In reality the above is pretty uncommon though it will happen. What concerns most of us is how do we know what is being said about our company online and by whom.
We all know that word or mouth opinions are the most powerful in terms of influencing customer behaviour. Most of the time word of mouth extends to just 2-3 people, but what if this opinion finds its way to the top of Google each time someone does a search on your brand or company name. This can be disastrous.
Consider these listings for Dabs.com and laptops direct. These companies could be suffering hugely because of these postings. They may have been made by lone protesters but whoever they are their views are appearing on the first page of Google and that’s going to hurt.
Online reputation management is a relatively new “industry” as companies have caught on and comprehended the power of bloggers and opinion formers.
The service usually involves applying software to “monitor” comment and stories being written within the blogoshphere. The comments are then graded as to their content (positive, negative, neutral) and the writers influence (obviously a comment from the on the BBC site is obviously much more important than one from a lone blogger in Antartica.)
If a client’s reputation is seen to be suffering then a “reputation repair” service is instigated. The purpose of this is to drive any negative comments from Google’s index, and to post more positive comments within the blogs where the damage is being done.
As always, with any PR it is important that companies do not lie about their product or service. If people are posting genuine grievances “The steak was like leather”, “the cashier was rude” etc then a this should be addressed politely and any improvements that have been made should be highlighted. Accentuating the positive rather than prolonging the negative is key here.

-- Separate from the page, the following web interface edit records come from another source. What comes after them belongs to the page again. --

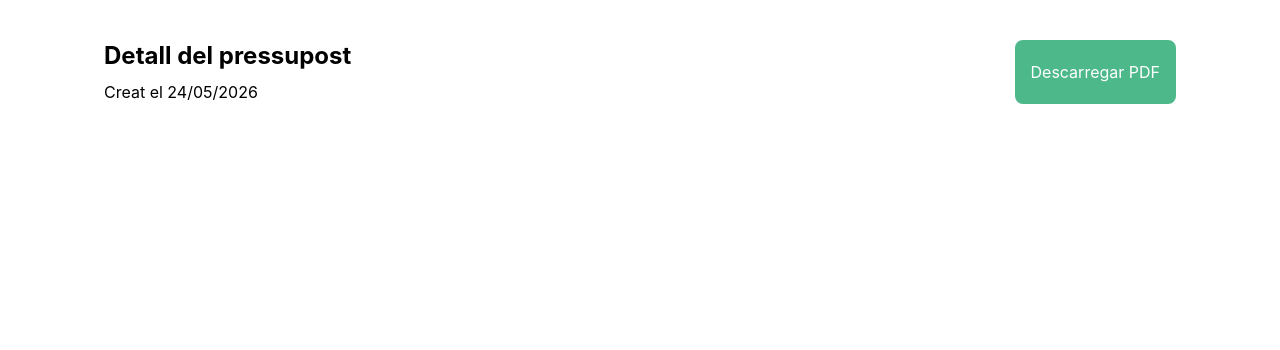
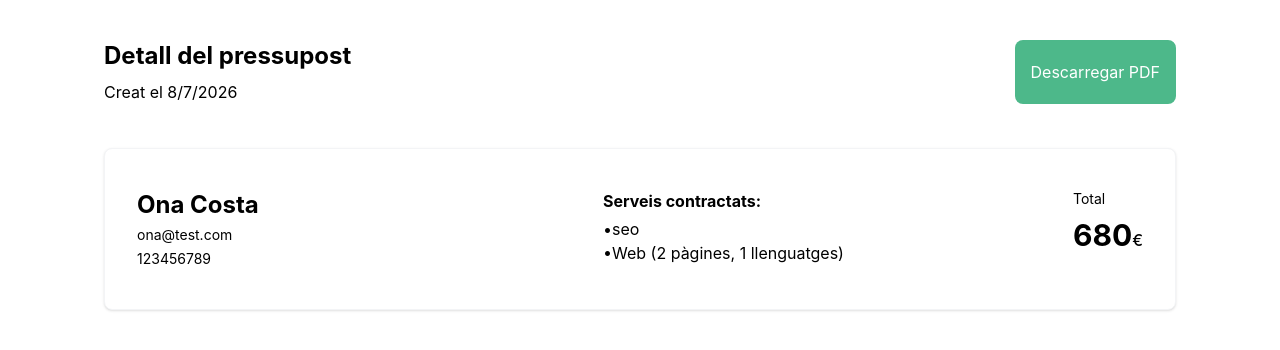
Before and after one commit to gemmaadev/budget-app-digital-services, a React (Vite) app: page /budgets in a window 1280 px wide. Shown: the top 350 px of the page. Built offline with nearby package versions, Linux system fonts and the light colour scheme.

Commit message:
feat(BudgetDetailClient): add showLink prop for detail page

```diff
--- a/src/features/budget-history/components/BudgetCard.tsx
+++ b/src/features/budget-history/components/BudgetCard.tsx
@@ -4,9 +4,10 @@ import { encodeBudget } from "@/shared/utils/encodeBudget";
 
 interface BudgetCardProps {
   budget: Budget;
+  showLink?: boolean;
 }
 
-export function BudgetCard({ budget }: BudgetCardProps) {
+export function BudgetCard({ budget, showLink = true }: BudgetCardProps) {
   return (
     <article className="flex bg-white flex-row rounded-lg px-8 py-10 shadow-sm border border-gray-100 gap-4 justify-between ">
       {/* Client */}
@@ -40,12 +41,14 @@ export function BudgetCard({ budget }: BudgetCardProps) {
             <span className="text-base font-medium">€</span>
           </span>
 
+          {showLink && (
             <Link
               to={`/budgets?data=${encodeBudget(budget)}`}
               className="text-3xl text-brand-green text-end"
             >
               →
             </Link>
+          )}
         </div>
       </div>
     </article>
--- a/src/features/budget-share/components/BudgetDetailHeader.tsx
+++ b/src/features/budget-share/components/BudgetDetailHeader.tsx
@@ -1,10 +1,16 @@
-export function BudgetDetailHeader() {
+import type { Budget } from "@/shared/types/budget";
+interface BudgetDetailHeaderProps {
+  budget: Budget;
+}
+
+export function BudgetDetailHeader({ budget }: BudgetDetailHeaderProps) {
+  const formattedDate = new Date(budget.date).toLocaleDateString("ca-ES");
+
   return (
-    <div className="mx-auto max-w-6xl px-10 flex flex-col gap-2 py-10">
     <div className="flex flex-row justify-between">
       <div className="flex flex-col gap-2">
         <h1 className="font-bold text-2xl">Detall del pressupost</h1>
-          <p>Creat el 24/05/2026</p>
+        <p>Creat el {formattedDate}</p>
       </div>
 
       <button
@@ -14,6 +20,5 @@ export function BudgetDetailHeader() {
         Descarregar PDF
       </button>
     </div>
-    </div>
   );
 }
--- a/src/pages/BudgetDetailPage.tsx
+++ b/src/pages/BudgetDetailPage.tsx
@@ -1,9 +1,21 @@
 import { BudgetDetailHeader } from "@/features/budget-share/components/BudgetDetailHeader";
+import { BudgetCard } from "@/features/budget-history/components/BudgetCard";
+import type { Budget } from "@/shared/types/budget";
+
+const mockBudget: Budget = {
+  id: "123",
+  date: new Date().toISOString(),
+  client: { name: "Ona Costa", email: "ona@test.com", phone: "123456789" },
+  services: ["seo", "web"],
+  webConfig: { pages: 2, languages: 1 },
+  total: 680,
+};
 
 export default function BudgetDetailPage() {
   return (
-    <div>
-      <BudgetDetailHeader />
+    <div className="mx-auto max-w-6xl px-10 flex flex-col gap-11 py-10">
+      <BudgetDetailHeader budget={mockBudget} />
+      <BudgetCard budget={mockBudget} showLink={false} />
     </div>
   );
 }
```
Lines whose indentation alone changed are shown as unchanged.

Datadial have launched their own Reputation management service this year and have already enabled blue chip clients to stifle negative press appearing Google and other search engines. The service breaks down into personal reputation management, brand reputation management and corporate reputation management.